*** Block opens ***

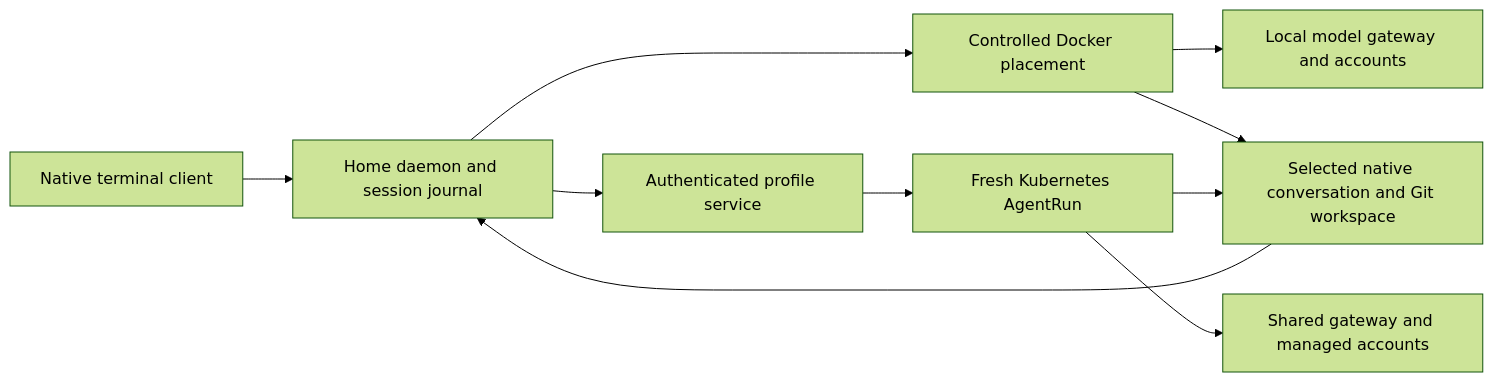
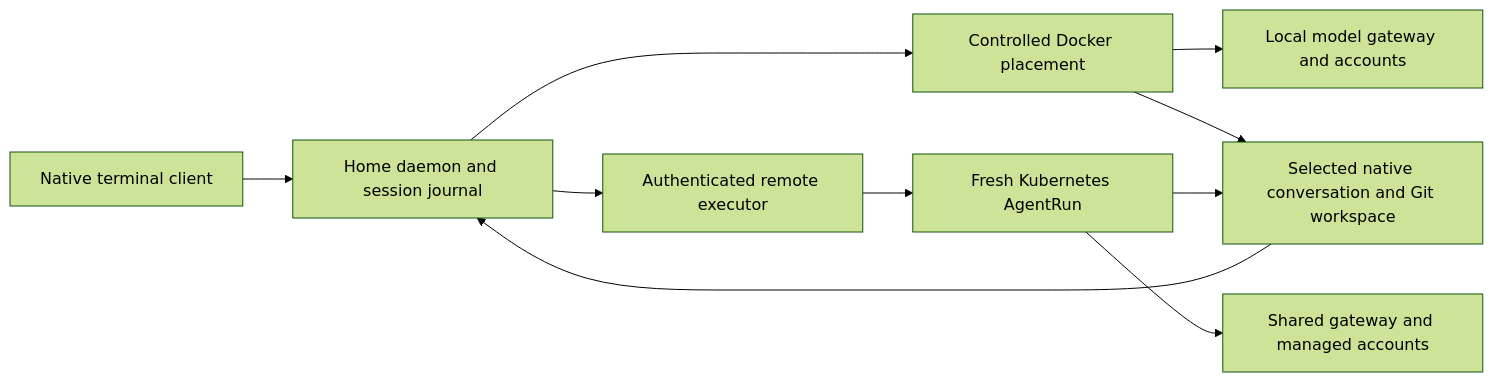
Before and after one commit to andrewmccall/sproozi: the second of 2 diagrams in docs/explanations/system-architecture.md, drawn with Mermaid (forest theme). The commit also changed other lines of this file and 7 other files, not shown here.

First line of the commit message:
Call the profile service a remote executor and define the profile

````diff
--- a/docs/explanations/system-architecture.md
+++ b/docs/explanations/system-architecture.md
@@ -169,12 +169,12 @@
 ```mermaid
 flowchart LR
     CLI[Native terminal client] --> Home[Home daemon and session journal]
     Home --> Docker[Controlled Docker placement]
-    Home --> Profile[Authenticated profile service]
-    Profile --> Run[Fresh Kubernetes AgentRun]
+    Home --> Executor[Authenticated remote executor]
+    Executor --> Run[Fresh Kubernetes AgentRun]
     Docker --> LocalGateway[Local model gateway and accounts]
     Run --> Gateway[Shared gateway and managed accounts]
     Docker --> Checkpoint[Selected native conversation and Git workspace]
     Run --> Checkpoint
     Checkpoint --> Home
 ```
````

*** Block closes ***

In the copy, include every line of the records exactly and none of the images.

Before and after one commit to andrewmccall/sproozi: the second of 2 diagrams in docs/explanations/system-architecture.md, drawn with Mermaid (forest theme). The commit also changed other lines of this file and 7 other files, not shown here.

First line of the commit message:
Call the profile service a remote executor and define the profile

````diff
--- a/docs/explanations/system-architecture.md
+++ b/docs/explanations/system-architecture.md
@@ -169,12 +169,12 @@
 ```mermaid
 flowchart LR
     CLI[Native terminal client] --> Home[Home daemon and session journal]
     Home --> Docker[Controlled Docker placement]
-    Home --> Profile[Authenticated profile service]
-    Profile --> Run[Fresh Kubernetes AgentRun]
+    Home --> Executor[Authenticated remote executor]
+    Executor --> Run[Fresh Kubernetes AgentRun]
     Docker --> LocalGateway[Local model gateway and accounts]
     Run --> Gateway[Shared gateway and managed accounts]
     Docker --> Checkpoint[Selected native conversation and Git workspace]
     Run --> Checkpoint
     Checkpoint --> Home
 ```
````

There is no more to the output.